How to wash your bike like a pro mechanic

Mike Jenner from Women's WorldTour team Uno-X Mobility shows us how he keeps the team's bikes in pristine condition

Clock17:01, Monday 26th February 2024
Manon Lloyd
Global Cycling Network
Manon Lloyd
GCN Tech Presenter

The youngest, most successful and by far the coolest presenter

A pro cyclist would never take to the start of a race with a dirty bike. The pristine bar tape and gleaming drivetrains are part of what makes a pro bike so special and ensure a competitive advantage is optimised. A pro mechanic's cleaning process is meticulous in ensuring the bikes are in the best possible condition, so what can we learn from their procedures? While at the UAE Tour Women, Manon Lloyd caught up with Uno-X Mobility's Mike Jenner to find out.

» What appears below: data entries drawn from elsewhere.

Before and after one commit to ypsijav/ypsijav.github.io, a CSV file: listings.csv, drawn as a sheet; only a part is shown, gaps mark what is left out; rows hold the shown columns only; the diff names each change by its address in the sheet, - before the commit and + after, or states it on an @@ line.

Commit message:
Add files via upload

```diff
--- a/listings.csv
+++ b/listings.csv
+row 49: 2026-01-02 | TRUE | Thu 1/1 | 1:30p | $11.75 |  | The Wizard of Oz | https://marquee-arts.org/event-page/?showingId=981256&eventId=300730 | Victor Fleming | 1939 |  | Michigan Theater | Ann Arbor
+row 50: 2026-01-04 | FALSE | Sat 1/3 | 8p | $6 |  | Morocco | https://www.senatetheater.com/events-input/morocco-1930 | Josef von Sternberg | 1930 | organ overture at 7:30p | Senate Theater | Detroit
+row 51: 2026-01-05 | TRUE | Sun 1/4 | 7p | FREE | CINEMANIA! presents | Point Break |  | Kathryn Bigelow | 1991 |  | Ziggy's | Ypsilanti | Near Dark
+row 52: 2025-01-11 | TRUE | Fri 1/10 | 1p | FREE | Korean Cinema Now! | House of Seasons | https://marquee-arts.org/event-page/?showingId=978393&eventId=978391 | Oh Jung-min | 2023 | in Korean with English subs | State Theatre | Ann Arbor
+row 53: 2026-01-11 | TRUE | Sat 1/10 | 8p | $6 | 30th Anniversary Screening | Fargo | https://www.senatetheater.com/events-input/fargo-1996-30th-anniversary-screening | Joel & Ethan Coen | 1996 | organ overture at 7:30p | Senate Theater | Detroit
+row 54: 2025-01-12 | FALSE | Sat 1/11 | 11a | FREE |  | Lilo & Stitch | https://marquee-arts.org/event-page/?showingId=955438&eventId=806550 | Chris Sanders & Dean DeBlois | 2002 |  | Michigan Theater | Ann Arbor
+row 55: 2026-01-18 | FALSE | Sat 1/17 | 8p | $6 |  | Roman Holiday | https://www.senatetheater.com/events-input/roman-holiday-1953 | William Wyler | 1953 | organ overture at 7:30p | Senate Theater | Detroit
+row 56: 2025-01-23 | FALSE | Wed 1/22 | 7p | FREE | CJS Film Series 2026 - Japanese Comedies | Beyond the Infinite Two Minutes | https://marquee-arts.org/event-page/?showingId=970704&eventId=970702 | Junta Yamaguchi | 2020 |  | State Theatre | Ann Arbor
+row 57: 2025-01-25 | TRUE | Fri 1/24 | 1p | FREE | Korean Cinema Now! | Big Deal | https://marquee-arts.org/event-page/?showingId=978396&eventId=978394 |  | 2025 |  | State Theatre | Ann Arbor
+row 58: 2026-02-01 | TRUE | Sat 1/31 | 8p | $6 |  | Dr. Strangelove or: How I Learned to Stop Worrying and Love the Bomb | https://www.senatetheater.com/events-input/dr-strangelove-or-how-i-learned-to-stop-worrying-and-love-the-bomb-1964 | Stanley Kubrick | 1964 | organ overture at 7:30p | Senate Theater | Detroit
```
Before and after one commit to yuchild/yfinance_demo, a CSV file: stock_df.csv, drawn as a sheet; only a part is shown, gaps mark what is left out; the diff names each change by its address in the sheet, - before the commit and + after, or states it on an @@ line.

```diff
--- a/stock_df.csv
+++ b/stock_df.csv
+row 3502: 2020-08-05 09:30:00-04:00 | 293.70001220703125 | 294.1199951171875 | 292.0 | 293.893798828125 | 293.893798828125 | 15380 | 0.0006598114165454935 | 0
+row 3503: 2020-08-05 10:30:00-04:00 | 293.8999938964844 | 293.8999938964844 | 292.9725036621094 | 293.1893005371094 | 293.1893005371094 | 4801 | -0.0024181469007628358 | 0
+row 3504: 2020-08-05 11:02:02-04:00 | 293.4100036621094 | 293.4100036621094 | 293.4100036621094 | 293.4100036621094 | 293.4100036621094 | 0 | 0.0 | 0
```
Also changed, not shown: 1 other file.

He explained that in this instance they don’t have access to their regular mechanic's trucks as what they have is flown out to the race, rather than drive, so the mechanics have to make do with less kit than normal. However, due to the race conditions being so dry at UAE this is not too much of an issue.

Tools Needed

A pro bike wash set up station with minimal tools at the Women's UAE Tour

Step 1

The Basic Pro Wash

If the bike is not in too bad a condition a light wash to keep it sparkling and everything in order is probably all it needs. For this you'll need a bucket of water, an assortment of brushes, a sponge, degreaser and a pot to put the degreaser in.

Top Tip

Unless there is any specific reason to remove your rear wheel, keeping it in for a basic wash is encouraged as it removes the potential for braking issues or calliper misalignment that can happen when working on a bike with no rear wheel fitted.

A thorough pre-race bike clean is essential for pro riders to ensure it's problem free come race time

Step 2

The Full Pro Treatment

Ahead of every race, team bikes get a thorough clean and check to make sure that everything is in fine working order. This not only keeps the bike looking box fresh but also ensures any potential issues are caught ahead of the upcoming race. For a full wash, the rear wheel is removed to give better access to the frame, chain and cassette. The rear axle is reinstalled in the frame to hold the chain in place for better cleaning.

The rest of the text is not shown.